## Exercise aim:
Search the data for the string "false" and extract every line where it appears.

--- START ---

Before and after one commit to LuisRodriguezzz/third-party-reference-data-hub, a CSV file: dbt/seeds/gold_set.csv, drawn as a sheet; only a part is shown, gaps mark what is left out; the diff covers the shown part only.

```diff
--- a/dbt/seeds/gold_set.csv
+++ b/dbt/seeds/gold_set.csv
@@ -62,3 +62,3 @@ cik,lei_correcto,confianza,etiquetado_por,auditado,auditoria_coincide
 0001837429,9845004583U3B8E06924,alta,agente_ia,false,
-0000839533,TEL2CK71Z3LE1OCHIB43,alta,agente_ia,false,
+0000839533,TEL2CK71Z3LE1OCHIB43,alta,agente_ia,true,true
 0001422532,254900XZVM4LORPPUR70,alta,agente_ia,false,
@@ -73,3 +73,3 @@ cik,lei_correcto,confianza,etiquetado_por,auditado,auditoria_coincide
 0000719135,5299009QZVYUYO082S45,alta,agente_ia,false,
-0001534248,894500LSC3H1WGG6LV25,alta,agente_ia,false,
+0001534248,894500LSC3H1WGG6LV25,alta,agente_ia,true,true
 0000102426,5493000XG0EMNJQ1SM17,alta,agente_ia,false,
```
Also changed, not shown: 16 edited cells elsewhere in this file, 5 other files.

--- END ---
--- START ---

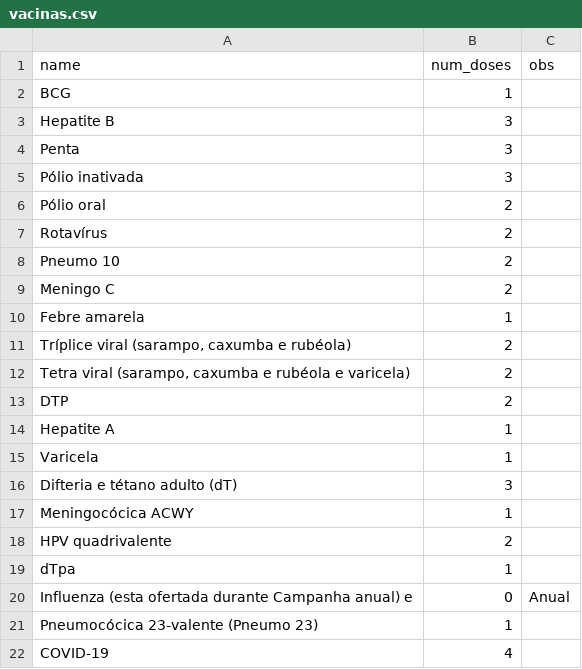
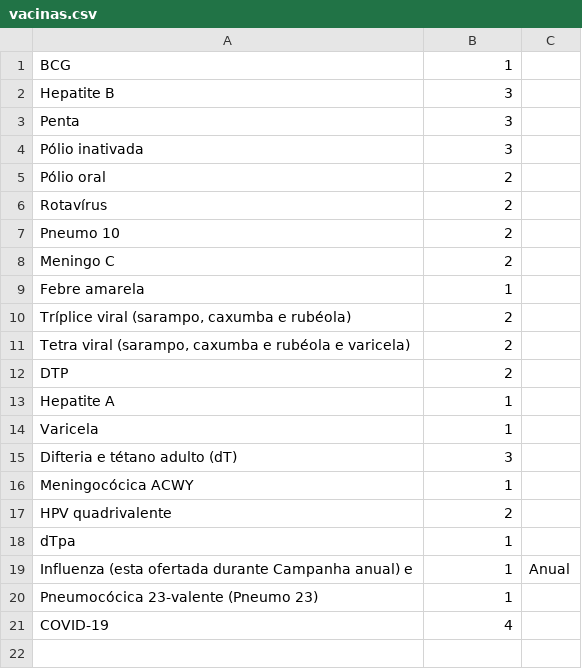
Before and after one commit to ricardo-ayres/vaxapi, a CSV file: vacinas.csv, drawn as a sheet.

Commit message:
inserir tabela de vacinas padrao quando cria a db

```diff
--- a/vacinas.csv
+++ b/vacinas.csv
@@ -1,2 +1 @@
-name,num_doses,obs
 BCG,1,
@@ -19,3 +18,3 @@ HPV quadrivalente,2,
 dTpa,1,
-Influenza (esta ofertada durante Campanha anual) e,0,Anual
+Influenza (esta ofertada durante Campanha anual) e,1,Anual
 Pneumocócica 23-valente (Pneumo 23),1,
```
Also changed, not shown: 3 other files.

--- END ---
--- START ---

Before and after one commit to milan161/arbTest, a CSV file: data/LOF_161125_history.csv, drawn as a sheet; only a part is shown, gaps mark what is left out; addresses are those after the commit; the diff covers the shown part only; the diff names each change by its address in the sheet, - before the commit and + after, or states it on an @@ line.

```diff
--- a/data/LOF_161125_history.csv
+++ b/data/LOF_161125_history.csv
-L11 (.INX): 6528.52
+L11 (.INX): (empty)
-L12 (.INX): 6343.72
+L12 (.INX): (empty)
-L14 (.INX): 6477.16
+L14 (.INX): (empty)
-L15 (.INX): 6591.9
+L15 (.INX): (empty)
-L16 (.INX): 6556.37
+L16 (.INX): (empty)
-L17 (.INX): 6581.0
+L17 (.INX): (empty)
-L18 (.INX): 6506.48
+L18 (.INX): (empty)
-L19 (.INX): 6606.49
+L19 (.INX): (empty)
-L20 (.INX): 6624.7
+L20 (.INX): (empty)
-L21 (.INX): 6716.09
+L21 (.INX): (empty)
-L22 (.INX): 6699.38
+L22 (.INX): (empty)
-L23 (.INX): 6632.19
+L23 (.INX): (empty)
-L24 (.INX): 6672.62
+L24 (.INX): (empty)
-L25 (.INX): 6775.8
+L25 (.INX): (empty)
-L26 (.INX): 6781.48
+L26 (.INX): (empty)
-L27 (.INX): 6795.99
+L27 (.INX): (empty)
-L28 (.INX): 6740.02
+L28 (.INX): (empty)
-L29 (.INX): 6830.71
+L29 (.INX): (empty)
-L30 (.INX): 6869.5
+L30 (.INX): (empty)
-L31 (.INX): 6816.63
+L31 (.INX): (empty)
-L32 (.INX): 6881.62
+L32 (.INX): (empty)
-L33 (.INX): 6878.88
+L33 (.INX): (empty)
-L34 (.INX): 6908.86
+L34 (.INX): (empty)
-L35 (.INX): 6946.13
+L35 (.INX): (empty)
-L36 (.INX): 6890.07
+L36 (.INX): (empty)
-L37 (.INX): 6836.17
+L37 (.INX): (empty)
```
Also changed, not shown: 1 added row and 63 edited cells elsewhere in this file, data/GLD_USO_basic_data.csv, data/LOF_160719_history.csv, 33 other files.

--- END ---

## Answer space:
 0001837429,9845004583U3B8E06924,alta,agente_ia,false,
-0000839533,TEL2CK71Z3LE1OCHIB43,alta,agente_ia,false,
 0001422532,254900XZVM4LORPPUR70,alta,agente_ia,false,
 0000719135,5299009QZVYUYO082S45,alta,agente_ia,false,
-0001534248,894500LSC3H1WGG6LV25,alta,agente_ia,false,
 0000102426,5493000XG0EMNJQ1SM17,alta,agente_ia,false,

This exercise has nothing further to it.